• **To do**
Give only a number in reply. It should be how many lines in the records contain the string "STUDENT".

Before-and-after change data
------------------------------

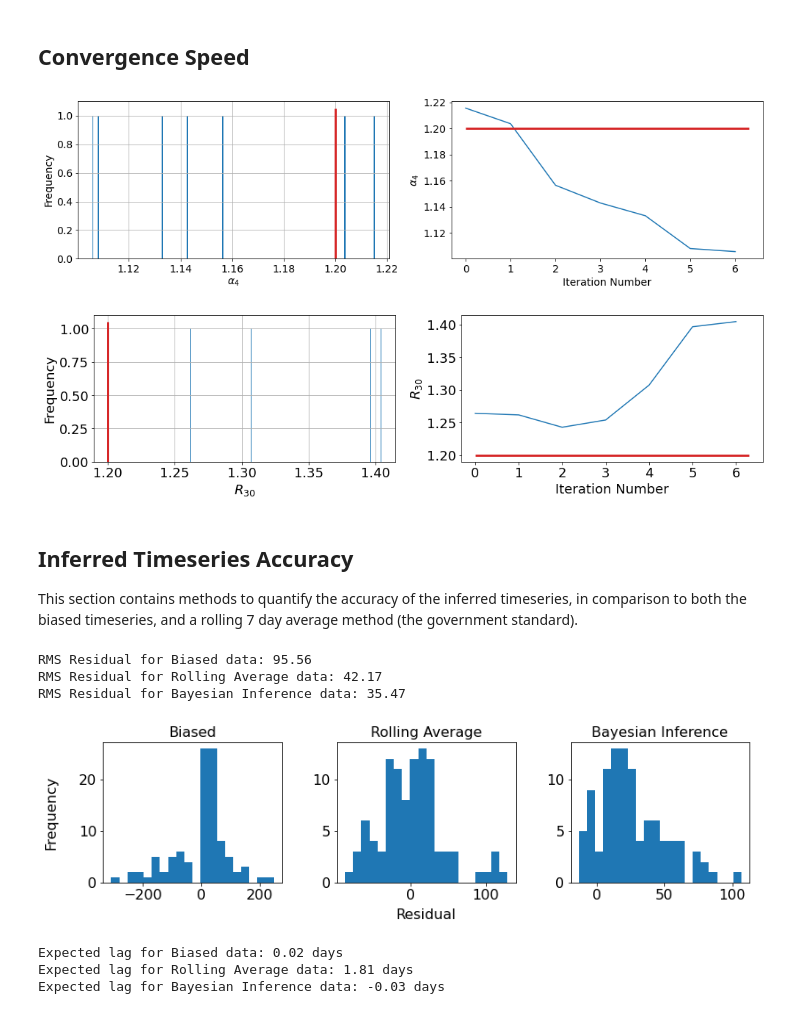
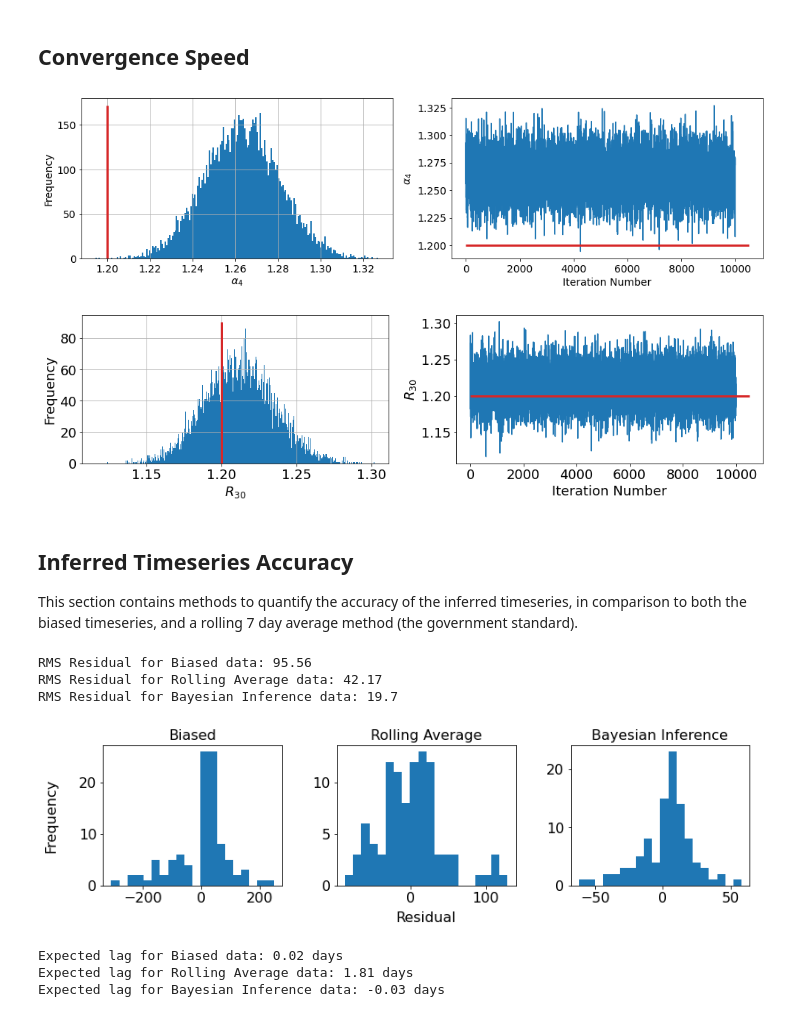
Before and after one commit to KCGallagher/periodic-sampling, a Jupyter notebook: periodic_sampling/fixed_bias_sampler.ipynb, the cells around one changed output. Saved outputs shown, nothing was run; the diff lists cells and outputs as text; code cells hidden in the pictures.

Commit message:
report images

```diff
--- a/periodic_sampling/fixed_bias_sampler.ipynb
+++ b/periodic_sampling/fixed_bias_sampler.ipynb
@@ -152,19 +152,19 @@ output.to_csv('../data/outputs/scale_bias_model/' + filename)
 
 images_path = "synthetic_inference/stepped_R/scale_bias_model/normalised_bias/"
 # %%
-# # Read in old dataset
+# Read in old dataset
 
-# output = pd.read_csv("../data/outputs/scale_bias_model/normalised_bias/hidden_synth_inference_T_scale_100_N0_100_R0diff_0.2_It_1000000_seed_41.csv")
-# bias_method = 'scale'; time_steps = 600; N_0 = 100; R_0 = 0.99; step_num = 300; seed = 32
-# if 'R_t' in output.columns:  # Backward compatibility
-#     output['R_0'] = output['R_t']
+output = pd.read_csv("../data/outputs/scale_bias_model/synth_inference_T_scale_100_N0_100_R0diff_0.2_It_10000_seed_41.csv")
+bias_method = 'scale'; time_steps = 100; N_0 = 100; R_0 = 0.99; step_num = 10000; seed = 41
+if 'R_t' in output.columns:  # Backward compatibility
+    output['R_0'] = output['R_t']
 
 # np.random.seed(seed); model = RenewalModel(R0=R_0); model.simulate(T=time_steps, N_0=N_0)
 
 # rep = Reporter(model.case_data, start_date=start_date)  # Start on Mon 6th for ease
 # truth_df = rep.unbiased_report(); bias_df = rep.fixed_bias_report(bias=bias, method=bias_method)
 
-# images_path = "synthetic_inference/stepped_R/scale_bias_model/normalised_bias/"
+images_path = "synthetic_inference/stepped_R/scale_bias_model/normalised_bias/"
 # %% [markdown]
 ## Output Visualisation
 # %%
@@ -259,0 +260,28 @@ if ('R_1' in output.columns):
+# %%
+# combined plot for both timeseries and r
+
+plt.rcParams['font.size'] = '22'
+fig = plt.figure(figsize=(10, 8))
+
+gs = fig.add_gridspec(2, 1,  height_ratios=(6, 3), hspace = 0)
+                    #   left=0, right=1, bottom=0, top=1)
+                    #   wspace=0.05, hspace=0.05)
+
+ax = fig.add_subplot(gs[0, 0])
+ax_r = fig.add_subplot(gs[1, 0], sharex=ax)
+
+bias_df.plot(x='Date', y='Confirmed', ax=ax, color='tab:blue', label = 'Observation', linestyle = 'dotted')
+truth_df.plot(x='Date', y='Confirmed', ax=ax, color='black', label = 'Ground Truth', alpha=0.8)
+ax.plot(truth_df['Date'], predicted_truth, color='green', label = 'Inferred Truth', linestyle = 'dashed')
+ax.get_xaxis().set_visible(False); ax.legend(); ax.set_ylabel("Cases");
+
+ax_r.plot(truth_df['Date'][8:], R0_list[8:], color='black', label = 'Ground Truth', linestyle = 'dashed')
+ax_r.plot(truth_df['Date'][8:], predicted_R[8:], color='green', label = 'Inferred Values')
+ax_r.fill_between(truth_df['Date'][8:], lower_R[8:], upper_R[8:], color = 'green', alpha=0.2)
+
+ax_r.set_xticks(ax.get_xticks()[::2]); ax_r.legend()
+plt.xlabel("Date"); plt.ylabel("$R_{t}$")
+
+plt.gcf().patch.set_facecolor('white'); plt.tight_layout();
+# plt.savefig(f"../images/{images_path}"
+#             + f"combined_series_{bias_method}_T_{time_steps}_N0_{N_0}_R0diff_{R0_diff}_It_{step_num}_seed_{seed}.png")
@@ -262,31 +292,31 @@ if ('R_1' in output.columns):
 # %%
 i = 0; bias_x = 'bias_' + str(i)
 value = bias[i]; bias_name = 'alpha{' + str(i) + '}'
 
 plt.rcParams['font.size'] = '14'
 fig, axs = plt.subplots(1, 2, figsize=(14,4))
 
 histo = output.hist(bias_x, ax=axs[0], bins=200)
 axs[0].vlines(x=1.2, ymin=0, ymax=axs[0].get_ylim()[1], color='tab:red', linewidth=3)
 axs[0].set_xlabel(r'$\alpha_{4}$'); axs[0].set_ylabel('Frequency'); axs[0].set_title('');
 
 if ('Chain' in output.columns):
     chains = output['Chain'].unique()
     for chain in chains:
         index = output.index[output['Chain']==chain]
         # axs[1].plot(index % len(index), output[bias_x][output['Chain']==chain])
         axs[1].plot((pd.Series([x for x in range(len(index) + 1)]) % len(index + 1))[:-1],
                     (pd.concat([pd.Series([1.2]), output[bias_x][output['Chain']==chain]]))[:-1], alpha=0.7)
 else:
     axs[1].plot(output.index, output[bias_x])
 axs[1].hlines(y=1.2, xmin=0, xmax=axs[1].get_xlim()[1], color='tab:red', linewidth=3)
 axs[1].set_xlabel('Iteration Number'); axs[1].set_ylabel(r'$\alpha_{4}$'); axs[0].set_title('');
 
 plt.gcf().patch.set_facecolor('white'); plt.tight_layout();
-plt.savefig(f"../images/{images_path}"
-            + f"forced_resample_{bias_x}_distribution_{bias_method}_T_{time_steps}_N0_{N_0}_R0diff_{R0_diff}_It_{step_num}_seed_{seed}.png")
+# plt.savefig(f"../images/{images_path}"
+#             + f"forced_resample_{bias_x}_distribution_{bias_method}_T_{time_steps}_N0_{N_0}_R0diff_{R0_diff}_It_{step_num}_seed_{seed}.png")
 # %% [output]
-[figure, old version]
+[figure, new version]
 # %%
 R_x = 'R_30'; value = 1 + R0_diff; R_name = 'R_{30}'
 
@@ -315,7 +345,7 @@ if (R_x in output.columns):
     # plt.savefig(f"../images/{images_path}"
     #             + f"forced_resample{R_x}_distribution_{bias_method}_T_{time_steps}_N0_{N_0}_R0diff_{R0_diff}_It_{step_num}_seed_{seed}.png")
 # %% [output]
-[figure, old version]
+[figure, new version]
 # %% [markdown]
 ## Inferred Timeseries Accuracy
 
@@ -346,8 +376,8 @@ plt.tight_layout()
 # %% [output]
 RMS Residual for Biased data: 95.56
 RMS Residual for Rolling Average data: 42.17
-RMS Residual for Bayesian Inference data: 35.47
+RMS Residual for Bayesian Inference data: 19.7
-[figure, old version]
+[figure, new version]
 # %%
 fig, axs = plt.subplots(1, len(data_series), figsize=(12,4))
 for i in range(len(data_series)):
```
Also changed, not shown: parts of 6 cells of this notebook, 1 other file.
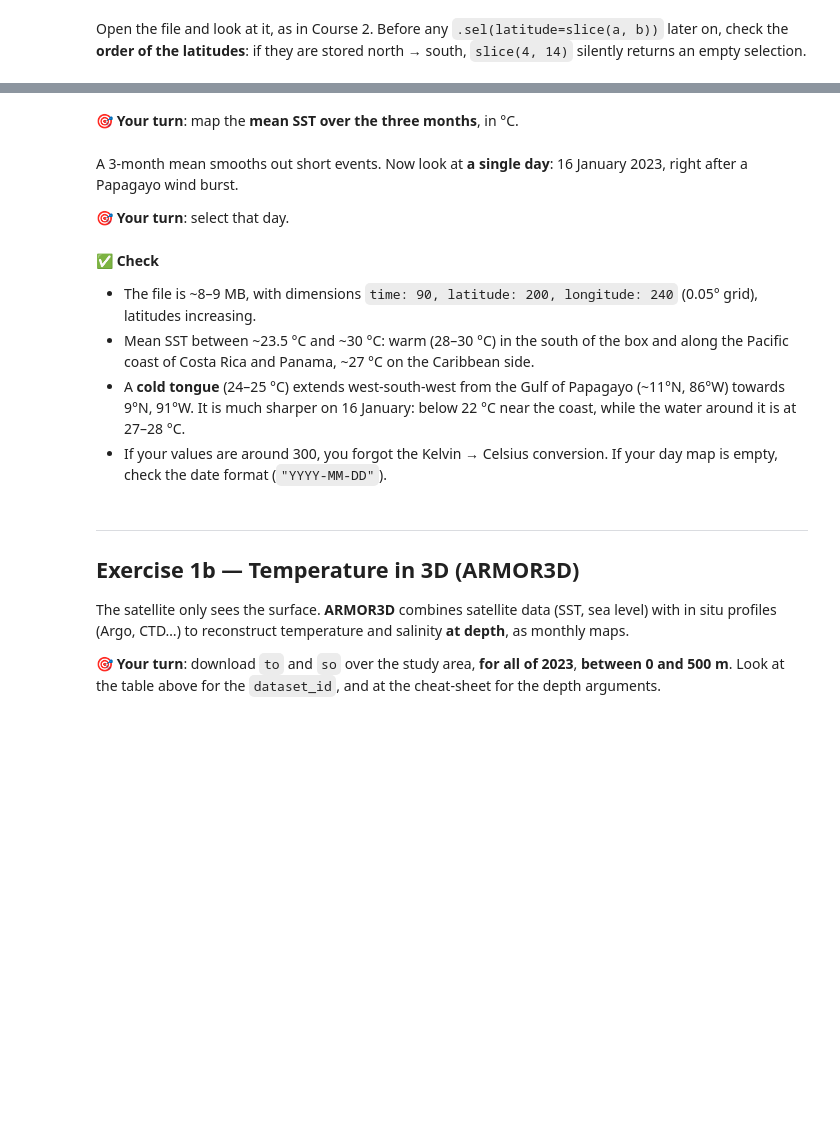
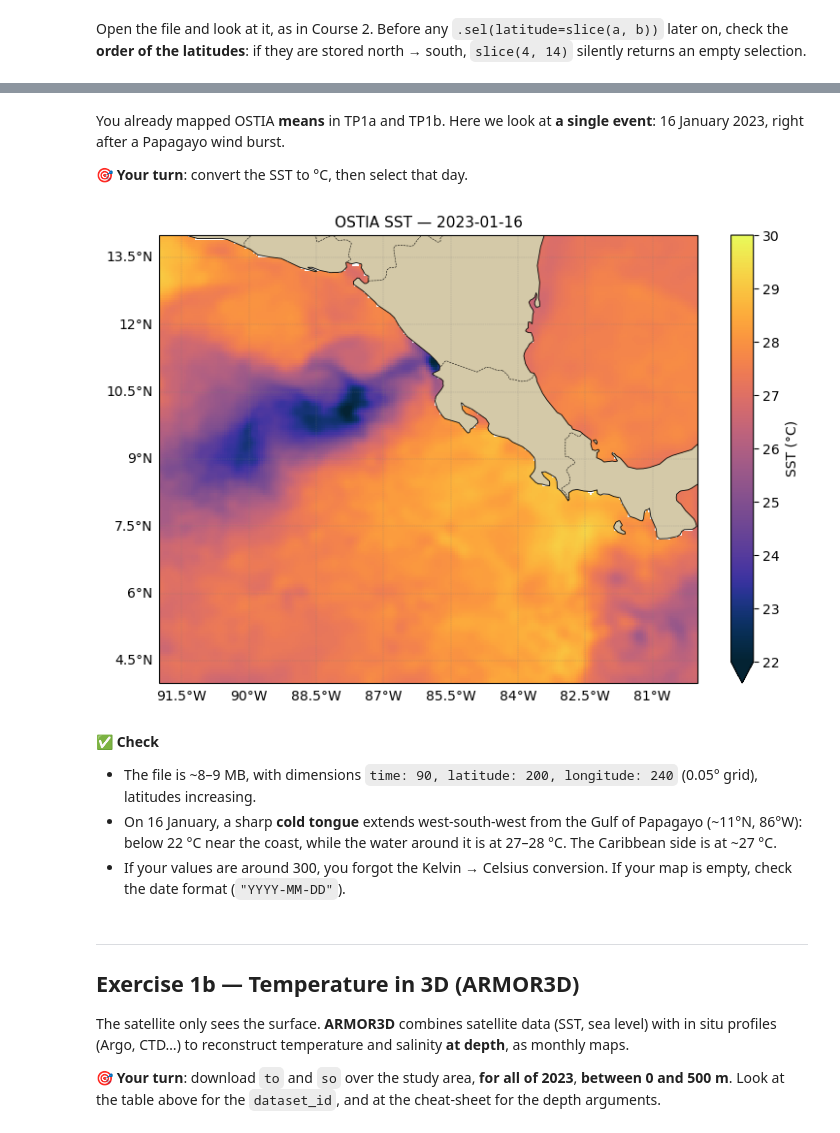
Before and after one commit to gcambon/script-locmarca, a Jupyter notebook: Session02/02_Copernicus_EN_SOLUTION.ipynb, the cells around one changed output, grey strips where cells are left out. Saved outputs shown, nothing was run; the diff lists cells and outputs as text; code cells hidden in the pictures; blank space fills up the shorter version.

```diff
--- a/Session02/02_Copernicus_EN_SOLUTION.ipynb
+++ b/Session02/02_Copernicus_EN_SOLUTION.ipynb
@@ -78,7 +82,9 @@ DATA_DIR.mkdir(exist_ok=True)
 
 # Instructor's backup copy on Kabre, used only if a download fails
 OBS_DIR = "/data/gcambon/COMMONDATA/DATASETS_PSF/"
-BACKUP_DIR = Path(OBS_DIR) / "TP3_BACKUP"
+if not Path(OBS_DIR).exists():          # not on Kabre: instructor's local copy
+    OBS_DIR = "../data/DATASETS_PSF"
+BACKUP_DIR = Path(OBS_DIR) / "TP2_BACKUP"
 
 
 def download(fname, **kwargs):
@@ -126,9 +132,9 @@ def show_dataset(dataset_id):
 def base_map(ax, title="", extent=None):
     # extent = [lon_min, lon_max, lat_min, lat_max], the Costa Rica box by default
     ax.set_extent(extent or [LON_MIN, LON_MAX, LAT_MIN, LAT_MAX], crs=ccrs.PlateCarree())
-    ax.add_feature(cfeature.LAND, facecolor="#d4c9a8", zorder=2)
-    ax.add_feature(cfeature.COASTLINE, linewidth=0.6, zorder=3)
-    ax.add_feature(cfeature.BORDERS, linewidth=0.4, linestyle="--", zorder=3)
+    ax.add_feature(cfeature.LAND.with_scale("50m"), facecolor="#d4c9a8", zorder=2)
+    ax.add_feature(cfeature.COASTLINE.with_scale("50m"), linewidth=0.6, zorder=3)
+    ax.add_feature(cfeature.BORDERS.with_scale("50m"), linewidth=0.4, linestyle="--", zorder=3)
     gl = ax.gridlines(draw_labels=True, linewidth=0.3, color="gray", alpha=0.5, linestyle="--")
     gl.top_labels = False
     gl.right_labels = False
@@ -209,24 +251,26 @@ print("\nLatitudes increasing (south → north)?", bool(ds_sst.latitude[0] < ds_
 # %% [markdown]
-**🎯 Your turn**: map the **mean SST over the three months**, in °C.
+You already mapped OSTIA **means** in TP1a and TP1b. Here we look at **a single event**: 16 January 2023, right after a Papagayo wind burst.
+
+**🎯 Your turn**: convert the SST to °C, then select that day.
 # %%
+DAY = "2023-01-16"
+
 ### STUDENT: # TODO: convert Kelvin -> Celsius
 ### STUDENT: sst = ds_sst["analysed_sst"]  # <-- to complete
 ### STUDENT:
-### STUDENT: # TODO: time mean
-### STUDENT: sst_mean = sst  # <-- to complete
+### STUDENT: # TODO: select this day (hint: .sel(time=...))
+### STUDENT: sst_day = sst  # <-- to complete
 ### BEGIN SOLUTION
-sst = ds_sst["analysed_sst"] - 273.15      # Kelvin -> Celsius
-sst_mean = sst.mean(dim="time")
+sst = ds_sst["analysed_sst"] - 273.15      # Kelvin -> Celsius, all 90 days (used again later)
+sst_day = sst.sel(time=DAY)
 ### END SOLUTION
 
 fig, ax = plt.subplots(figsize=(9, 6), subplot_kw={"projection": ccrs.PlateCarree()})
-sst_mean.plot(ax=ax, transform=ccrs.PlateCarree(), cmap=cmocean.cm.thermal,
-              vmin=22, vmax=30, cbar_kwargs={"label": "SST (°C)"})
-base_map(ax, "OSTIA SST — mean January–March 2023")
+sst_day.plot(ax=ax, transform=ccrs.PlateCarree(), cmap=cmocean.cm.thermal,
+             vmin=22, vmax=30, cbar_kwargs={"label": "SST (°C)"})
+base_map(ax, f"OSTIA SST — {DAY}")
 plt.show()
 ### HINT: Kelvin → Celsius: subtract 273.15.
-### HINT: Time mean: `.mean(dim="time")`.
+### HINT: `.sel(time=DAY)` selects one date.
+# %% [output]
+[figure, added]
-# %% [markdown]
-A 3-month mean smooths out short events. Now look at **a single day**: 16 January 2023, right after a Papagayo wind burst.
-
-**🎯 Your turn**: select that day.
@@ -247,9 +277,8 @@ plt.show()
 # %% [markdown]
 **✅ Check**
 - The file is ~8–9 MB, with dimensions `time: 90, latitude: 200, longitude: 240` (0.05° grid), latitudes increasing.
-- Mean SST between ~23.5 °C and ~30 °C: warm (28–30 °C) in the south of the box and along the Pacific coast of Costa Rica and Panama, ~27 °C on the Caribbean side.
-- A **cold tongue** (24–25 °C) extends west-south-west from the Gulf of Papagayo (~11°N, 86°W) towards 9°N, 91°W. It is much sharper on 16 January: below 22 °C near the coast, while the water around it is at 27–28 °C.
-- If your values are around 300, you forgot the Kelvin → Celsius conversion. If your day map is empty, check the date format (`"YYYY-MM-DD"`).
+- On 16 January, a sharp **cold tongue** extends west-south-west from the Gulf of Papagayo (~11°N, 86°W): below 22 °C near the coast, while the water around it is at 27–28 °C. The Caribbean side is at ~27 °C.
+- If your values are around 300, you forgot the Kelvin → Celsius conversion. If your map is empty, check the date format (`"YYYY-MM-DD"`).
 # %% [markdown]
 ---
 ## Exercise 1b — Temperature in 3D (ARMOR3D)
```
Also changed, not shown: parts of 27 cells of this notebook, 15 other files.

------------------------------

• **Output for this task**
7